TASK INSTRUCTIONS -
Leaving every picture out, repeat all of the entries below exactly.

DATA SHOWN -
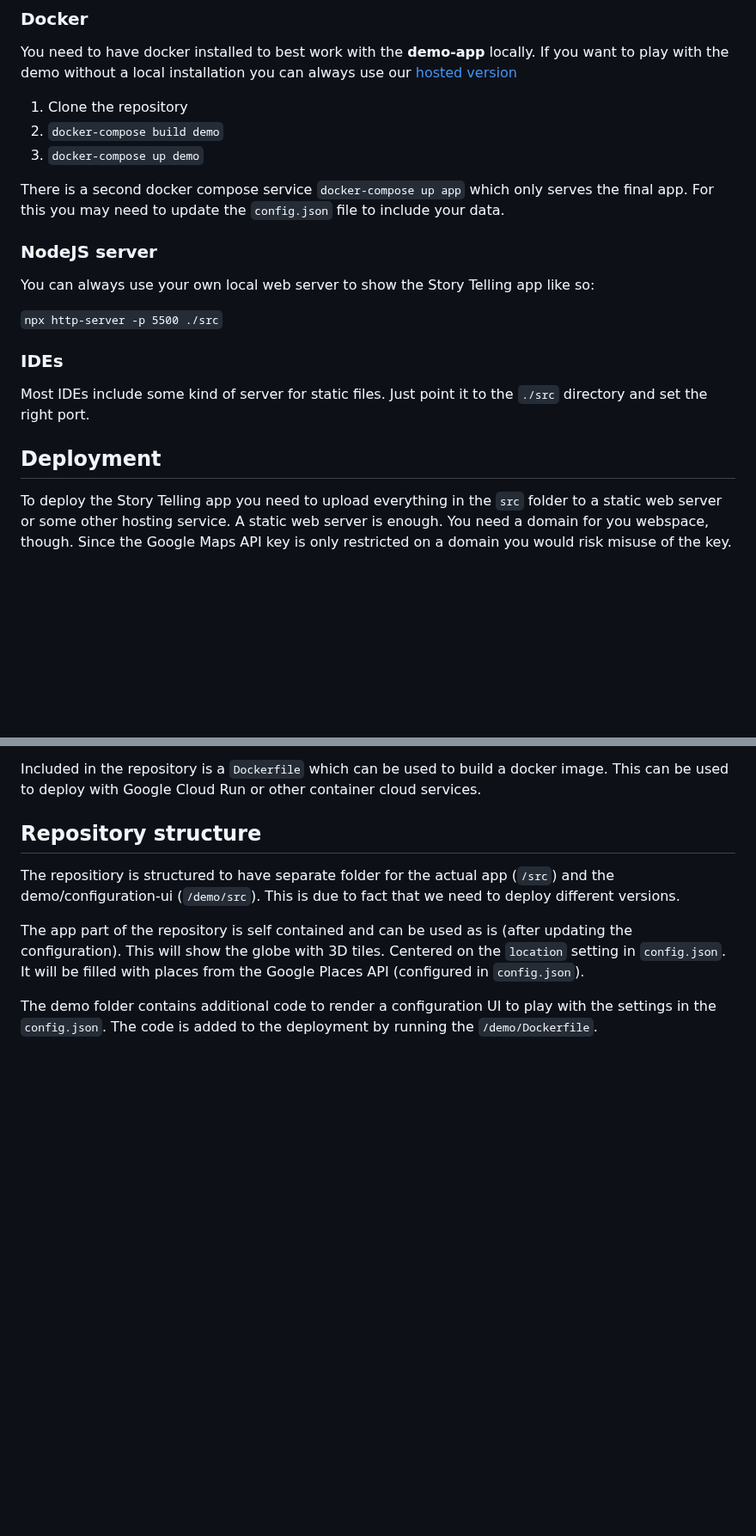
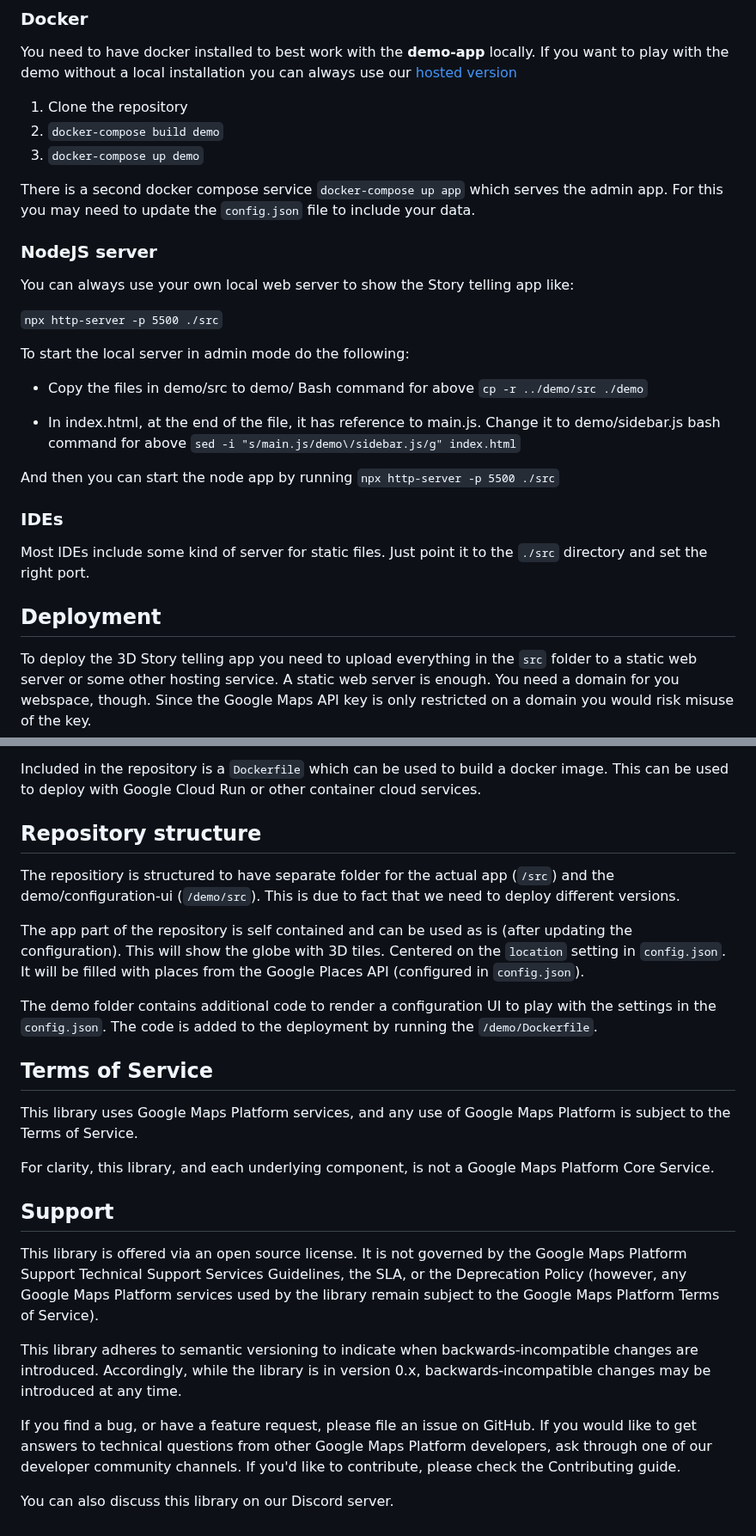
Before and after one commit to googlemaps-samples/js-3d-storytelling, a Markdown page: README.md, 2 parts joined by grey strips. Shown at 86% size. Rendered like a GitHub page; blank space fills up the shorter version.

Commit message:
Added instructions on how to start admin mode in node

```diff
--- a/README.md
+++ b/README.md
@@ -70,13 +70,24 @@ You need to have docker installed to best work with the **demo-app** locally. If
 2. `docker-compose build demo`
 3. `docker-compose up demo`
 
-There is a second docker compose service `docker-compose up app` which only serves the final app. For this you may need to update the `config.json` file to include your data.
+There is a second docker compose service `docker-compose up app` which  serves the admin app. For this you may need to update the `config.json` file to include your data.
 
 ### NodeJS server
 
-You can always use your own local web server to show the Story Telling app like so:
+You can always use your own local web server to show the Story telling app like:
 
 `npx http-server -p 5500 ./src`
+
+
+To start the local server in admin mode do the following:
+
+- Copy the files in demo/src to demo/
+Bash command for above `cp -r ../demo/src ./demo`
+
+- In index.html, at the end of the file, it has reference to main.js. Change it to demo/sidebar.js
+bash command for above `sed -i "s/main.js/demo\/sidebar.js/g" index.html`
+
+And then you can start the node app by running `npx http-server -p 5500 ./src`
 
 ### IDEs
 
@@ -84,7 +95,7 @@ Most IDEs include some kind of server for static files. Just point it to the `./
 
 ## Deployment
 
-To deploy the Story Telling app you need to upload everything in the `src` folder to a static web server or some other hosting service. A static web server is enough. You need a domain for you webspace, though. Since the Google Maps API key is only restricted on a domain you would risk misuse of the key.
+To deploy the 3D Story telling app you need to upload everything in the `src` folder to a static web server or some other hosting service. A static web server is enough. You need a domain for you webspace, though. Since the Google Maps API key is only restricted on a domain you would risk misuse of the key.
 
 Included in the repository is a `Dockerfile` which can be used to build a docker image. This can be used to deploy with Google Cloud Run or other container cloud services.
 
@@ -95,3 +106,20 @@ The repositiory is structured to have separate folder for the actual app (`/src`
 The app part of the repository is self contained and can be used as is (after updating the configuration). This will show the globe with 3D tiles. Centered on the `location` setting in `config.json`. It will be filled with places from the Google Places API (configured in `config.json`).
 
 The demo folder contains additional code to render a configuration UI to play with the settings in the `config.json`. The code is added to the deployment by running the `/demo/Dockerfile`.
+
+
+## Terms of Service
+
+This library uses Google Maps Platform services, and any use of Google Maps Platform is subject to the Terms of Service.
+
+For clarity, this library, and each underlying component, is not a Google Maps Platform Core Service.
+
+## Support
+
+This library is offered via an open source license. It is not governed by the Google Maps Platform Support Technical Support Services Guidelines, the SLA, or the Deprecation Policy (however, any Google Maps Platform services used by the library remain subject to the Google Maps Platform Terms of Service).
+
+This library adheres to semantic versioning to indicate when backwards-incompatible changes are introduced. Accordingly, while the library is in version 0.x, backwards-incompatible changes may be introduced at any time.
+
+If you find a bug, or have a feature request, please file an issue on GitHub. If you would like to get answers to technical questions from other Google Maps Platform developers, ask through one of our developer community channels. If you'd like to contribute, please check the Contributing guide.
+
+You can also discuss this library on our Discord server.
```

EXERCISE ANSWER -
Before and after one commit to googlemaps-samples/js-3d-storytelling, a Markdown page: README.md, 2 parts joined by grey strips. Shown at 86% size. Rendered like a GitHub page; blank space fills up the shorter version.

Commit message:
Added instructions on how to start admin mode in node

```diff
--- a/README.md
+++ b/README.md
@@ -70,13 +70,24 @@ You need to have docker installed to best work with the **demo-app** locally. If
 2. `docker-compose build demo`
 3. `docker-compose up demo`
 
-There is a second docker compose service `docker-compose up app` which only serves the final app. For this you may need to update the `config.json` file to include your data.
+There is a second docker compose service `docker-compose up app` which  serves the admin app. For this you may need to update the `config.json` file to include your data.
 
 ### NodeJS server
 
-You can always use your own local web server to show the Story Telling app like so:
+You can always use your own local web server to show the Story telling app like:
 
 `npx http-server -p 5500 ./src`
+
+
+To start the local server in admin mode do the following:
+
+- Copy the files in demo/src to demo/
+Bash command for above `cp -r ../demo/src ./demo`
+
+- In index.html, at the end of the file, it has reference to main.js. Change it to demo/sidebar.js
+bash command for above `sed -i "s/main.js/demo\/sidebar.js/g" index.html`
+
+And then you can start the node app by running `npx http-server -p 5500 ./src`
 
 ### IDEs
 
@@ -84,7 +95,7 @@ Most IDEs include some kind of server for static files. Just point it to the `./
 
 ## Deployment
 
-To deploy the Story Telling app you need to upload everything in the `src` folder to a static web server or some other hosting service. A static web server is enough. You need a domain for you webspace, though. Since the Google Maps API key is only restricted on a domain you would risk misuse of the key.
+To deploy the 3D Story telling app you need to upload everything in the `src` folder to a static web server or some other hosting service. A static web server is enough. You need a domain for you webspace, though. Since the Google Maps API key is only restricted on a domain you would risk misuse of the key.
 
 Included in the repository is a `Dockerfile` which can be used to build a docker image. This can be used to deploy with Google Cloud Run or other container cloud services.
 
@@ -95,3 +106,20 @@ The repositiory is structured to have separate folder for the actual app (`/src`
 The app part of the repository is self contained and can be used as is (after updating the configuration). This will show the globe with 3D tiles. Centered on the `location` setting in `config.json`. It will be filled with places from the Google Places API (configured in `config.json`).
 
 The demo folder contains additional code to render a configuration UI to play with the settings in the `config.json`. The code is added to the deployment by running the `/demo/Dockerfile`.
+
+
+## Terms of Service
+
+This library uses Google Maps Platform services, and any use of Google Maps Platform is subject to the Terms of Service.
+
+For clarity, this library, and each underlying component, is not a Google Maps Platform Core Service.
+
+## Support
+
+This library is offered via an open source license. It is not governed by the Google Maps Platform Support Technical Support Services Guidelines, the SLA, or the Deprecation Policy (however, any Google Maps Platform services used by the library remain subject to the Google Maps Platform Terms of Service).
+
+This library adheres to semantic versioning to indicate when backwards-incompatible changes are introduced. Accordingly, while the library is in version 0.x, backwards-incompatible changes may be introduced at any time.
+
+If you find a bug, or have a feature request, please file an issue on GitHub. If you would like to get answers to technical questions from other Google Maps Platform developers, ask through one of our developer community channels. If you'd like to contribute, please check the Contributing guide.
+
+You can also discuss this library on our Discord server.
```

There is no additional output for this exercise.